original: April 7, 2010
i just want to point out that a chinese dollar, aka yuan, aka renminbi, moved from about 8:$1US in 2007 to about 7:$1US in 2009. That’s more than 10% accumulation, right? (making it easier for them to buy our stuff, and harder to sell stuff to us; keep in mind, seems like most economists want to promote out export industries by reducing the worth of our money compared to theirs, while they are trying to keep their money worthless compared to ours so they can keep selling us so much stuff for so cheap because at least it keeps them employed… i wish i was just making this up in some sci-fi social criticism fantasy… remind me again why we don’t live in a world where all countries want their money (and by extension, hours of labor, at least when buying imports) to be worth the most???)
in 2006, $1US peaked at .85euros, dropped until July 2008 to .65euros (about where the charts below start), rose back to .8euros until October, while the US markets slacked, jumping with the final cliff drop(s) of the stock markets, (bouncing before) dropping while they surged, and now surging while they surge. Sorry if that seems unclear, but i’ve been trying to reclarify for myself if there is any correlation. Did the last 2 years hit all 4 logical possibilities of TT,TF,FT,FF?
Oh wait, I think we’re only missing down and down. Which I suppose should mean that a contrarian would want to buy euros?
or at least last spring, trying to make sense out of what was happening, i read a number of traditional economic summaries on the inverse relationship of inflation and unemployment. how can prices go up when people don’t have jobs? on the other hand, when there’s more money around, each piece of it has to be worth less, right? So it seemed reasonable that the dollar bounced during the worst drops of 2008-09, and then sagged as the market recovered since 3/09. some bloggers had been referring to the dollar as a “safe haven”, but that logic can seem a little backwards in an economic collapse, and seems unnecessary given the basic supply-demand logic above. though i suppose i would be in error to exclude any of these highly inter-related factors in such a psychological game.
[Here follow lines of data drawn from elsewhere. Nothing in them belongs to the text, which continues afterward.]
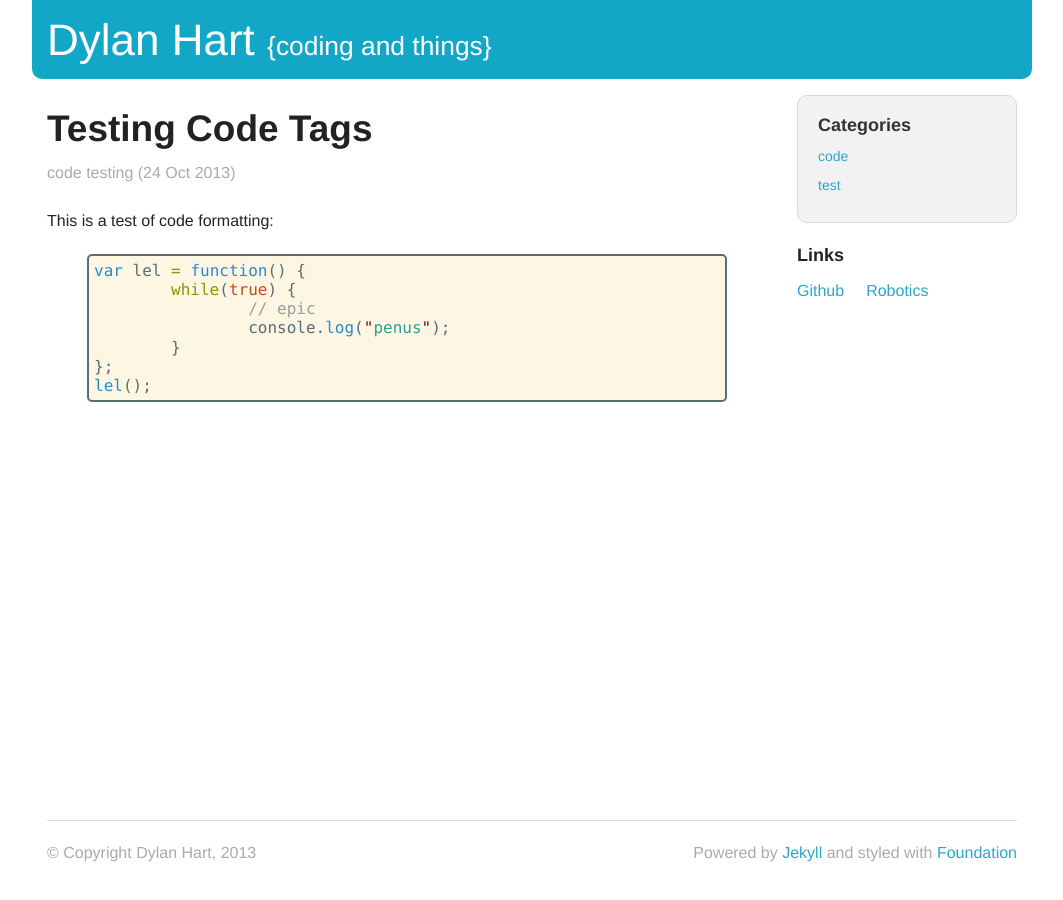
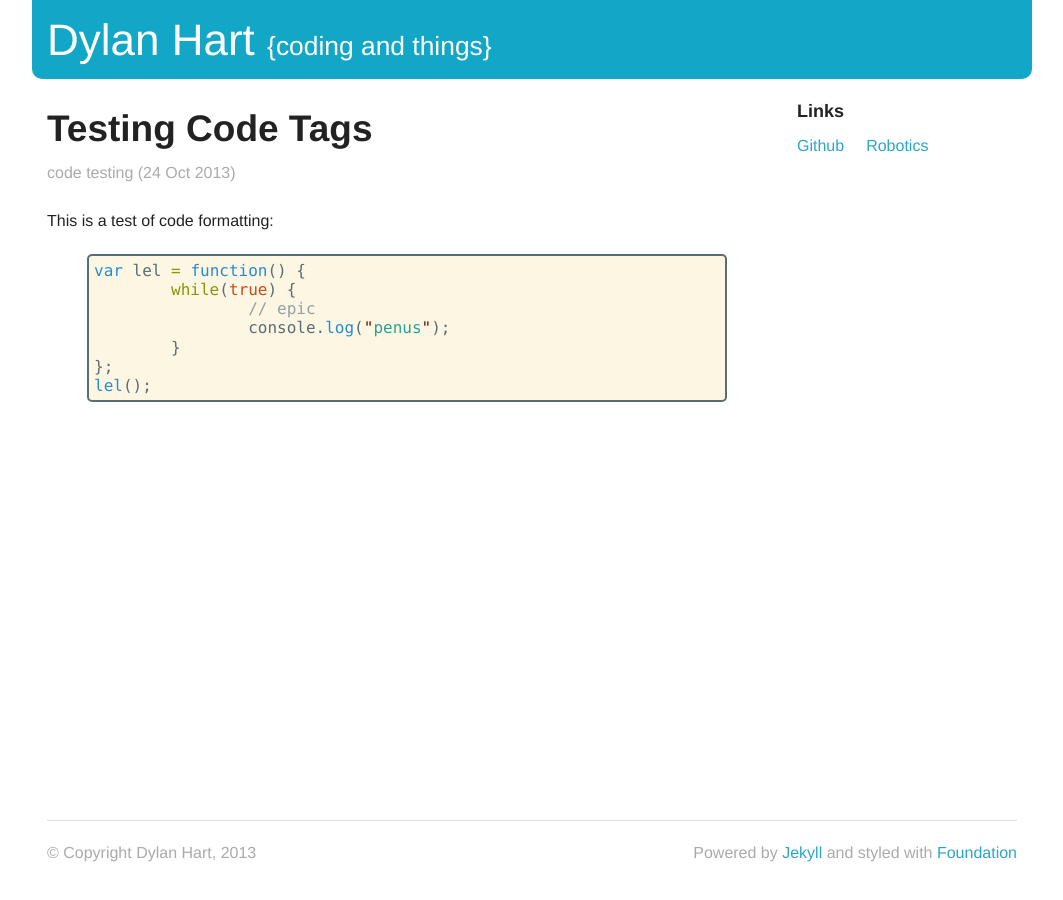
Before and after one commit to dylanhart/dylanhart.github.io, a Jekyll site: the page built from _posts/2013-10-24-code-tag-test.markdown, in a window 1280 px wide. Shown: the whole page, without its empty margins (108-1171 px from the left). Built offline with Jekyll 4.4.1, drawn with Linux system fonts in a browser that asks for light colours; Markdown is read by kramdown in place of the engine named in the settings.

Commit message:
misc fixes and removing categories from sidebar

```diff
--- a/_config.yml
+++ b/_config.yml
@@ -2,3 +2,5 @@ name: Your New Jekyll Site
 markdown: redcarpet
 pygments: none
 permalink: none
+
+exclude: ["CNAME", "README.md"]
--- a/_includes/sidebar.html
+++ b/_includes/sidebar.html
@@ -1,11 +1,11 @@
-<div class="panel round">
+<!-- <div class="panel round">
 	<h5>Categories</h5>
 	<ul class="side-nav nopadding">
 		{% for cat in site.categories %}
 		<li><a href="{{site.baseurl}}categories/{{cat | first}}">{{ cat | first }}</a></li>
 		{% endfor %}
 	</ul>
-</div>
+</div> -->
 <h5>Links</h5>
 <ul class="inline-list">
 	<li><a href="https://github.com/level1kid">Github</a></li>
--- a/index.html
+++ b/index.html
@@ -6,8 +6,6 @@ layout: default
 
 	{% include post_title.html %}
 
-	<!-- {{ post.content }} -->
-
 </article>
 
 <br />
```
the same reasoning basically applies to gold. if its value was primarily that of a safe haven, we’d expect moves inverse to the market, assuming more people will try to hide in safe havens during bad times. In fact, 11/08-4/09 seems to show that sort of pattern. however, since then, at least until this year, gld has seemed to follow the same basic money supply-demand logic: prices rise as the dollar loses value (looking at the euro below). but this year, the market, gld, eur/usd have all been rising together! could have something to do with EU debt woes. of course, considering the pound and the yen complicates things a bit (their 2-year charts are inserted at the end, for reference, though I am gonna have to figure out something about this piss poor resolution).
from yahoo finance (blue=usd/eur, red=djia, green=gld)
anyways, a dollar is currently near .75euros, so skipping the wild swings in the middle, it’s near the same change as the yuan (in the opposite direction). if china is keeping the value of its yuan artificially low, it’s pretty much also keeping the value of a USD artificially high. are china bashers implying that 10% losses in the value of the dollar aren’t good enough? would they like to see us lose 20, 30, 50%? and presumably that would look great on stock market numbers, but what good would the dow breaking 20,000 be, if it took a wheel barrow of money to buy a loaf of bread?
at least we climbed .5 to .65 against the GBP from summer 2008 to the start of 2009.
since 2007, the USD has dropped from 120 to 90 JPY, which is a damn lot, and apparently what we want from the Chinese too, except isn’t that just because the japanese economy hasn’t seen growth for some 20 years. (i’d like to think that shouldn’t even be a problem since they’ve renounced the excessive fertility of undeveloped countries).
anyways, i’m just sick of hearing supposedly “liberal” economists like krugman jumping on this china bashing band wagon, as if 20% swings in the values of a major economy’s currency within a year’s time were something desirable, and that a 10% accumulation in value over a couple of years wasn’t an intelligent strategy. I was planning to bash stiglitz on this too, but surfing his recent comments brings up a lot of “china is doing the right thing” hits. no shit. if this is their strategy, i just hope our leaders are coming up with something more sophisticated than blaming them for our stupidity. shit, when did we trade strategies?
of course, that’s said little about the gap between the rich and the poor, and i will try to look into some more data about how that’s changed in various regions over the last few years. we talk about inflation or deflation, just as population increases and decreases, since anything but stability is bad, since even if stability is bad, instability is usually worse.
actually the real problem with all these comparisons is that though i just read an article the other day claiming that these were the only currencies even relatively secure enough to be considered candidates for international trade, it’s not just the euro that’s plagued by phobias about lazy mediterraneans or the dollar propped by rich asians who don’t know what else to do with their money; the economies of japan and britain already had leaky reputations and were practically on life support before the global fiasco of the gambling bank bailouts even began. still it’s really hard to tell if there’s actually a problem because in many cases the currencies are gaining value but to read the capitalist blogs, they’d rather hear about rampant inflation at least insofar as that can be counted as “economic growth”.